What to work on: In the entries below, count the lines holding "height". Reply with the number only.

Material to process:

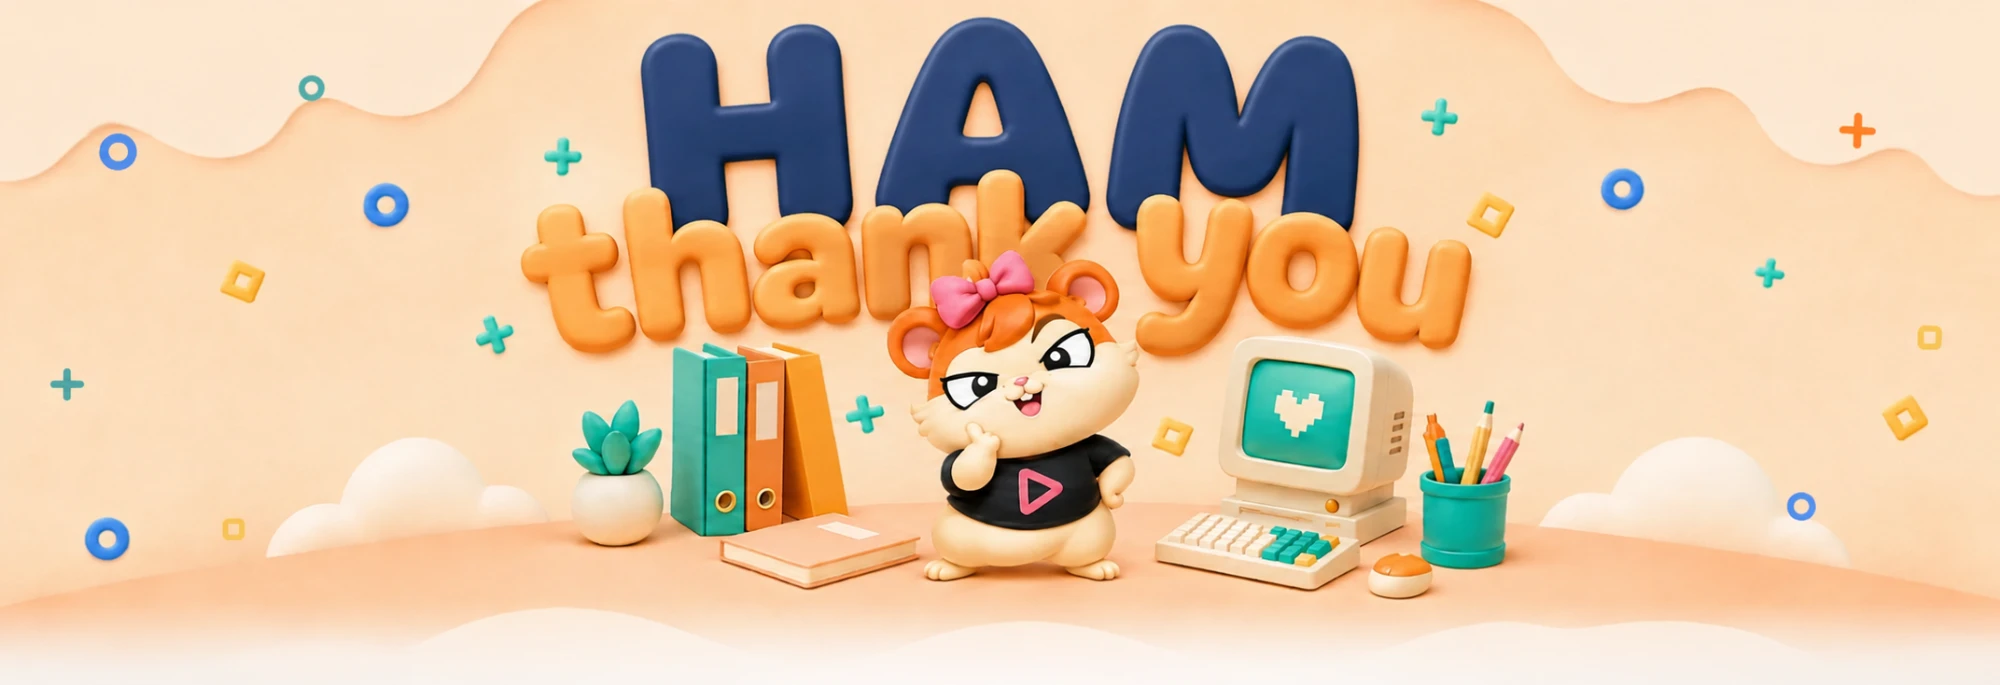
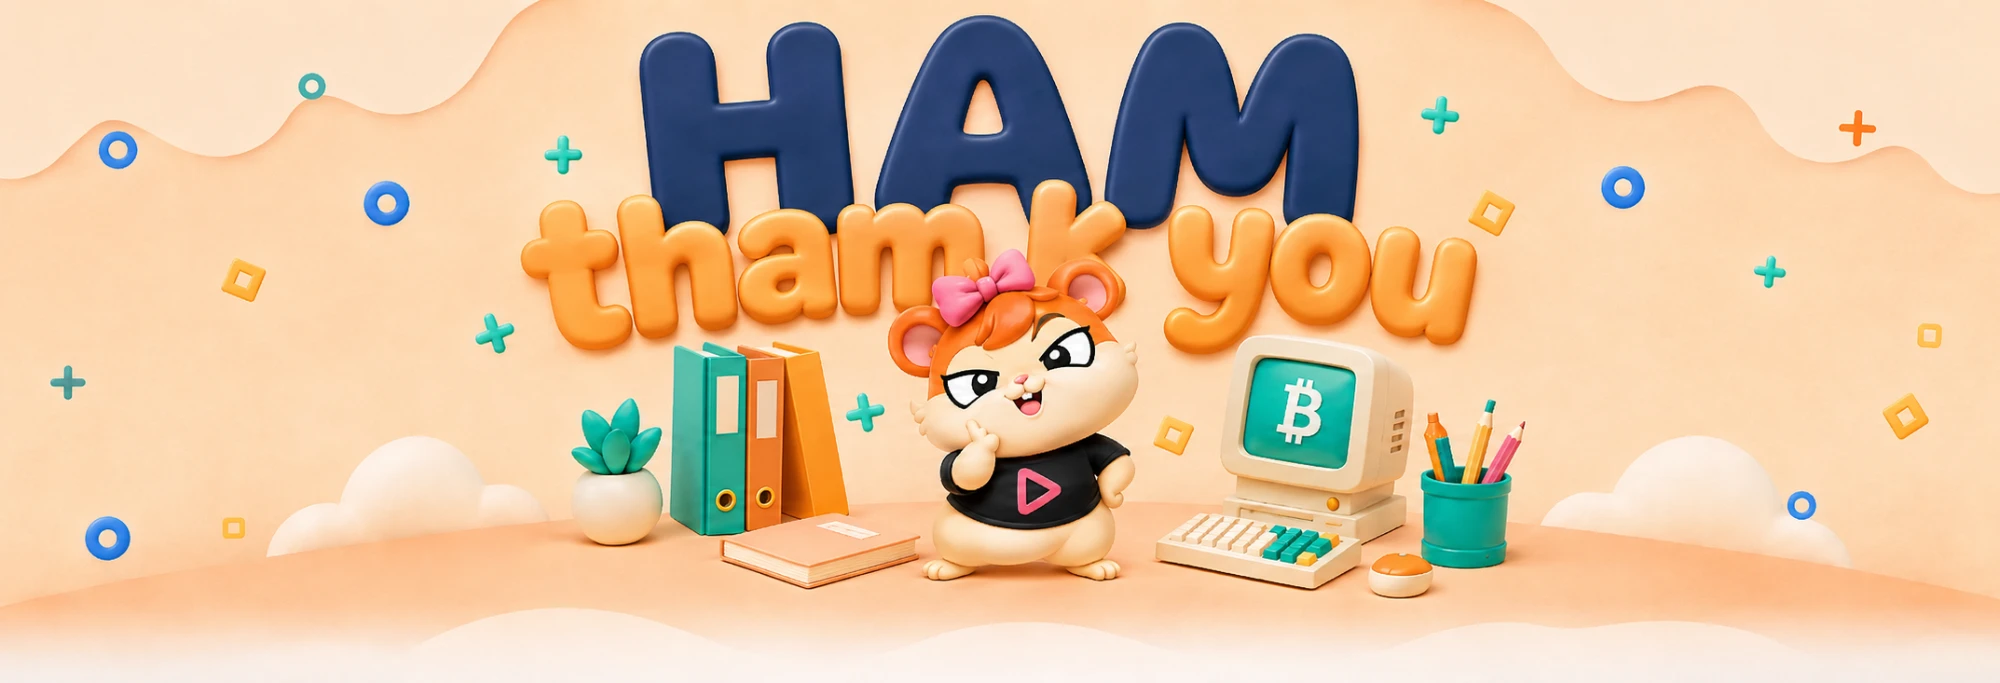
Swap the Thank You hero to the Bitcoin-monitor version
Same scene, with the monitor showing a Bitcoin symbol instead of the
pixel heart. Requested and confirmed as intentional.

Note that this artwork spells the wordmark "thamk you" — the letter after
"tha" is an m, not an n, which I confirmed by cropping both files at full
resolution and comparing. It was flagged before this went in and the
change was reaffirmed, so it ships as supplied. Replacing it later is a
two-file swap.

The alt text still reads "HAM thank you". Alt exists so a screen reader
user understands the image, and transcribing a rendering slip into it
would help nobody.

Mobile crop regenerated from the same source at the established
1060px-wide centre crop, and the intrinsic height on both the <source>
and the <img> updated from 685 to 683 to match the new file — stale
values there cause layout shift.

Verified in Chromium at 1440 and 390: each width loads its own file,
natural dimensions match the markup, no horizontal overflow, the hero
still fades into the section below with no seam, and the teacher gallery
is unaffected.

Claude-Session: https://claude.ai/code/session_013kTtF1icznq9uztL5hnTJk

diff --git a/thankyou.html b/thankyou.html
@@ -24,8 +24,8 @@
       <picture>
         <!-- Same scene, two crops: wide for desktop, tighter for phones so the
              wordmark and mascot stay large. Both run full-bleed. -->
-        <source media="(min-width: 769px)" srcset="assets/thankyou-hero-wide.webp" width="2000" height="685">
-        <img class="hero__art" src="assets/thankyou-hero-mobile.webp" width="1060" height="685"
+        <source media="(min-width: 769px)" srcset="assets/thankyou-hero-wide.webp" width="2000" height="683">
+        <img class="hero__art" src="assets/thankyou-hero-mobile.webp" width="1060" height="683"
              alt="HAM thank you — มาสคอตแฮมสเตอร์ของ HamsterHub ยืนอยู่กลางโต๊ะทำงาน">
       </picture>
     </div>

Written reply: 5